Seh Hui Leong


Enough whining about how our education system is not preparing kids into the real world, the following short video from The Seattle Times shows a glimpse of the future of education:

[Source: Fifth Graders Make Paper Houses from The Seattle Times]

In this video, Joe Bailey-Fogarty, a fifth-grade teacher at Frantz H. Coe Elementary school, talks about a week-long project to build houses out of newspaper and masking tape. This video really strikes me with absolute brilliance when he explains how the project works: students need to take out loans to buy building materials, draw architectural plans, work together to build the house and keep the accounting paperwork in order.

It get even more interesting when at the end of the project, students are able to sell the house for more “money” (points) for having basic architectural features such as windows, door with latches and skylights.

I’m really impressed and truly believe this is the future of education: instead of just dry, rote learning of subjects that are compartmentalized, our children are also exposed to projects that mimics real-life. These “real-life” projects simulates the world that we are living in now: on how various systems and disciplines are inter-related, understanding constraints and how to solve them creatively, how to organize themselves as a team and so on.

Written by

Seh Hui Leong

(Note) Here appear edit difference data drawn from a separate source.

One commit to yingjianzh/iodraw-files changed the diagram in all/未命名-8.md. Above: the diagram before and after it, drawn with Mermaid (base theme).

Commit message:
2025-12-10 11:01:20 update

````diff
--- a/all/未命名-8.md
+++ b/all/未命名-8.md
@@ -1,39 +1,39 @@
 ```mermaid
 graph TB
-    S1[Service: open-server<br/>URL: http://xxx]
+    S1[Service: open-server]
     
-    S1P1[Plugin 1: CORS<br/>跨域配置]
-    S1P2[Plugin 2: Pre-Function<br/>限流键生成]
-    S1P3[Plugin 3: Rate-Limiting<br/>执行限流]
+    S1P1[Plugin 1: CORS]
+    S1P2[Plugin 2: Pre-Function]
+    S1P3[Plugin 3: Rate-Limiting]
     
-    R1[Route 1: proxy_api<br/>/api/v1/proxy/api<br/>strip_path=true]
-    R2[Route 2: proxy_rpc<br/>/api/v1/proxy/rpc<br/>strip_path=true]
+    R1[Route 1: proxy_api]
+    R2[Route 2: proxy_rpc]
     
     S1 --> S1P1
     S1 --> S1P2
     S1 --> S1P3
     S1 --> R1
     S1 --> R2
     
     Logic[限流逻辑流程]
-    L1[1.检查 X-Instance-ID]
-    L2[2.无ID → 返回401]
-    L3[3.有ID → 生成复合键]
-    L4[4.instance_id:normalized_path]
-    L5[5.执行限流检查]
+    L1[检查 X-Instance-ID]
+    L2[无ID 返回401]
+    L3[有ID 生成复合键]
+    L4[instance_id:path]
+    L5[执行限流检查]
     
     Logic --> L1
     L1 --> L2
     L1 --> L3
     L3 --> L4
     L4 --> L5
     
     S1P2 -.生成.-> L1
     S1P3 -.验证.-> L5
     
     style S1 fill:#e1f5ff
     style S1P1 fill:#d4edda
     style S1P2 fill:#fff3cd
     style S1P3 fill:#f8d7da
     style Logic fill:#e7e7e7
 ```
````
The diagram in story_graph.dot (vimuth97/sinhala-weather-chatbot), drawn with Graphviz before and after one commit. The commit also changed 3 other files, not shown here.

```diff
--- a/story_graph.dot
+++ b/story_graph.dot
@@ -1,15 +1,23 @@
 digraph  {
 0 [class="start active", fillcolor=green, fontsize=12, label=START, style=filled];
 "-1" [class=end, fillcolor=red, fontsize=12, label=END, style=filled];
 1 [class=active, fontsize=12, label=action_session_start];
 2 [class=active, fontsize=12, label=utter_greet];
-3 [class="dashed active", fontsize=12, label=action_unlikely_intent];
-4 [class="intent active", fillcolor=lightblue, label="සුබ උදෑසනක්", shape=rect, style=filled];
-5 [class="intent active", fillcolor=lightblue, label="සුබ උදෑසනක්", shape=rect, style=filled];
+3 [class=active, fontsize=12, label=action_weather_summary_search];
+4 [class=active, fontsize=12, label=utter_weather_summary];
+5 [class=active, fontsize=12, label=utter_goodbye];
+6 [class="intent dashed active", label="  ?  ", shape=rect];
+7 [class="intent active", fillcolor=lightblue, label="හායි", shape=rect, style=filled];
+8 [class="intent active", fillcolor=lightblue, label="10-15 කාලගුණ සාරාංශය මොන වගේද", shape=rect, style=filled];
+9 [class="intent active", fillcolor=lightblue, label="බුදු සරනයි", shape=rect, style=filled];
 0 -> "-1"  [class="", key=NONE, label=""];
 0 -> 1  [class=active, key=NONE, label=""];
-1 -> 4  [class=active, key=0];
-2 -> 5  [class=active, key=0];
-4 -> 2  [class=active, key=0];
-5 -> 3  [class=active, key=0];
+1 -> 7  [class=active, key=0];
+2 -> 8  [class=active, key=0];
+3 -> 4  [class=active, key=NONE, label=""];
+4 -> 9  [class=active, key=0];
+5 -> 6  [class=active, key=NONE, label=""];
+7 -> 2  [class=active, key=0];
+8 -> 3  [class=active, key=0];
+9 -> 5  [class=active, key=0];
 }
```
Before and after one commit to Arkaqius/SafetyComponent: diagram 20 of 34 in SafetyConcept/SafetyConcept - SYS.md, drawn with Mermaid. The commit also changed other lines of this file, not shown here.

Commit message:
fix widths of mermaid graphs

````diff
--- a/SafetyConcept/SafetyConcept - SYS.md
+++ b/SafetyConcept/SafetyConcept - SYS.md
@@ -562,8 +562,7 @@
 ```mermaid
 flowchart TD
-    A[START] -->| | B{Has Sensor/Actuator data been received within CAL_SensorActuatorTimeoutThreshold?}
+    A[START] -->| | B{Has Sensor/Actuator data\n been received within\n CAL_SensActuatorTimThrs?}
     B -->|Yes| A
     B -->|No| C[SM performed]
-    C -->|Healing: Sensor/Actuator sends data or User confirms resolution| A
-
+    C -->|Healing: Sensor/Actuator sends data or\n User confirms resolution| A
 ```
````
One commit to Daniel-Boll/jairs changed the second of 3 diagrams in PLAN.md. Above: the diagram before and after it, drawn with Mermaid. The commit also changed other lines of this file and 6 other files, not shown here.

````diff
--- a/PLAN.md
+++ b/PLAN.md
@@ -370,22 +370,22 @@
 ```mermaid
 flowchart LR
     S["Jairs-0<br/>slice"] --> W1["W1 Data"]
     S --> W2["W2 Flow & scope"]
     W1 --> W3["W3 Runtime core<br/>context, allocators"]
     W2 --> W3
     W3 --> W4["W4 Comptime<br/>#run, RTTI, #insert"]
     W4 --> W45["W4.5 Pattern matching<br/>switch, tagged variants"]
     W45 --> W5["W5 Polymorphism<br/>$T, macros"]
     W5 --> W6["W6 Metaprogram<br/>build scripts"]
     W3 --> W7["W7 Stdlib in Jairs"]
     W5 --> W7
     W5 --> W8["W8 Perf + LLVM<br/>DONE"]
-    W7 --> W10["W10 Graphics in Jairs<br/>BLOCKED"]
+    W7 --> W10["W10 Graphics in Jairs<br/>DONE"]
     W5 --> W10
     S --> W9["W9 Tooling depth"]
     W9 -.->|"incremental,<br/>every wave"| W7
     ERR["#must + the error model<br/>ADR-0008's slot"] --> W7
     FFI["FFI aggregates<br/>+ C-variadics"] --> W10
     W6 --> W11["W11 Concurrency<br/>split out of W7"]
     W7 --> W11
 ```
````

Python programmer by trade, interested in a broad range of creative fields: illustrating, game design, writing, choreography and most recently building physical things. Described by a friend as a modern renaissance man.